ASSIGNED TASK =
I need the records below restated word for word, without their pictures.
==== GIVEN DATA
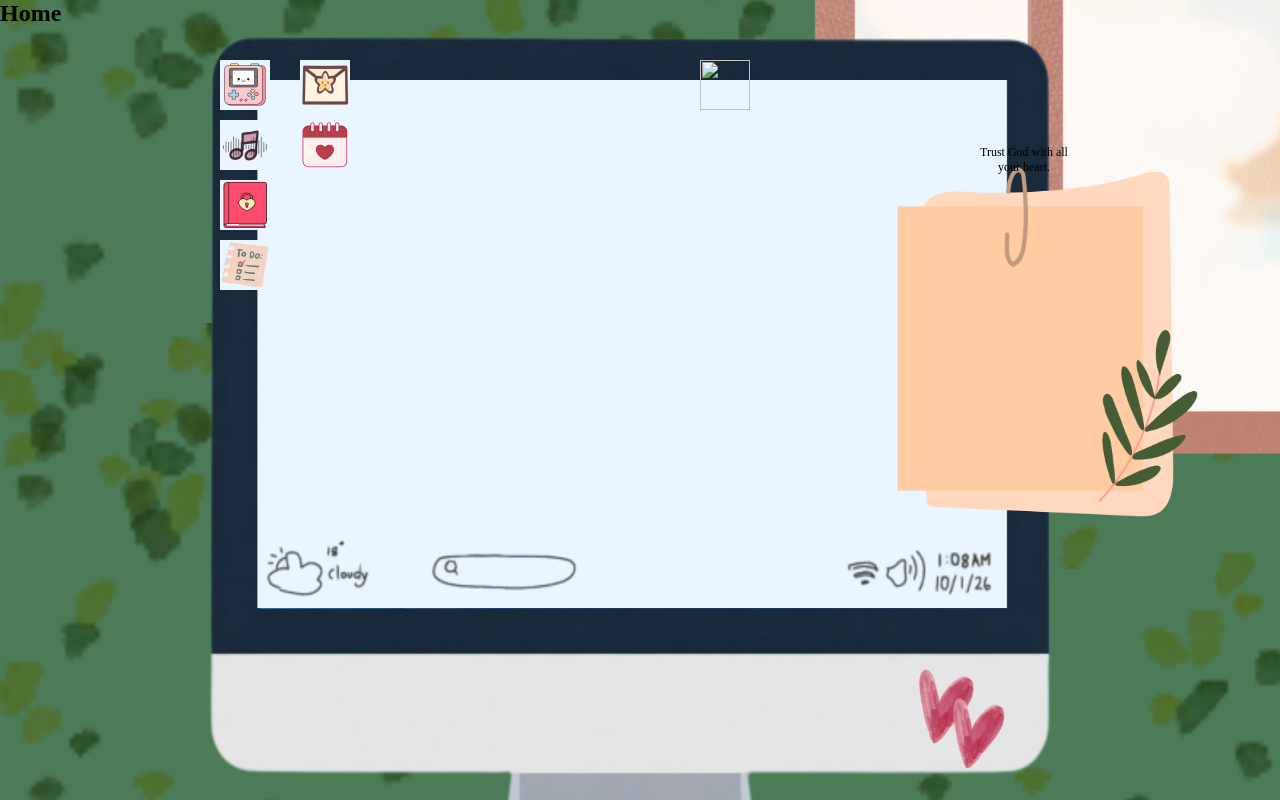
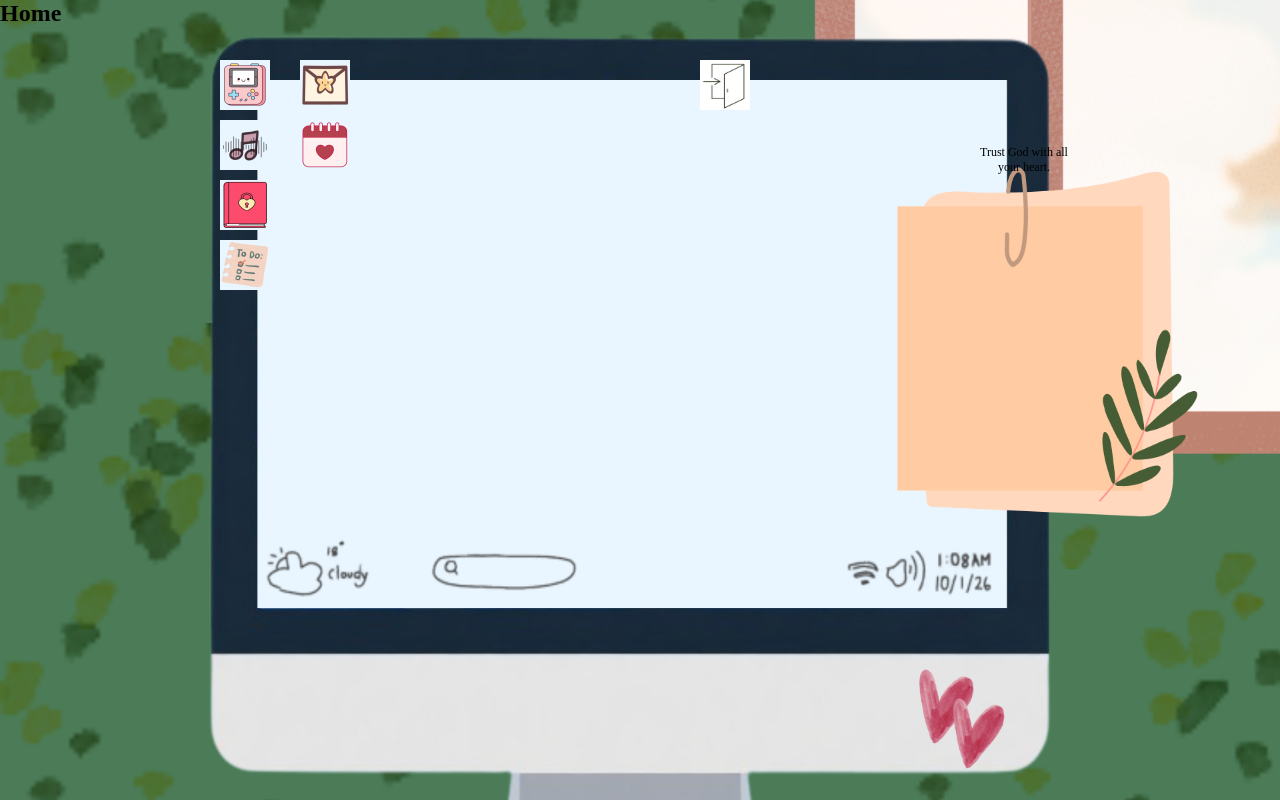
Before and after one commit to its4ccount-sudo/FOCUSmete, a plain HTML site: page index.html in a window 1280 px wide. Both pictures are taken after a click on the picture 386 px from the left and 207 px from the top of the page. Drawn offline with Linux system fonts and the light colour scheme.

Commit message:
Change Exit image format from PNG to JPEG

```diff
--- a/index.html
+++ b/index.html
@@ -643,7 +643,7 @@ li{
   <img src="Todo.png" onclick="openTodo()" id="margo" style="cursor:pointer;">
   <img src="Calendar.png" onclick="openCalendar()" id="mirg" style="cursor:pointer;">
   <img src="Tracker.png" onclick="openTracker()" id="merg" style="cursor:pointer;">
-  <img src="Exit.png" onclick="exitwebsite()" id="morg" style="cursor:pointer;">
+  <img src="Exit.jpeg" onclick="exitwebsite()" id="morg" style="cursor:pointer;">
 </div>
 
 <!-- REVIEW DASHBOARD -->
```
========
EXERCISE ANSWER =
Before and after one commit to its4ccount-sudo/FOCUSmete, a plain HTML site: page index.html in a window 1280 px wide. Both pictures are taken after a click on the picture 386 px from the left and 207 px from the top of the page. Drawn offline with Linux system fonts and the light colour scheme.

Commit message:
Change Exit image format from PNG to JPEG

```diff
--- a/index.html
+++ b/index.html
@@ -643,7 +643,7 @@ li{
   <img src="Todo.png" onclick="openTodo()" id="margo" style="cursor:pointer;">
   <img src="Calendar.png" onclick="openCalendar()" id="mirg" style="cursor:pointer;">
   <img src="Tracker.png" onclick="openTracker()" id="merg" style="cursor:pointer;">
-  <img src="Exit.png" onclick="exitwebsite()" id="morg" style="cursor:pointer;">
+  <img src="Exit.jpeg" onclick="exitwebsite()" id="morg" style="cursor:pointer;">
 </div>
 
 <!-- REVIEW DASHBOARD -->
```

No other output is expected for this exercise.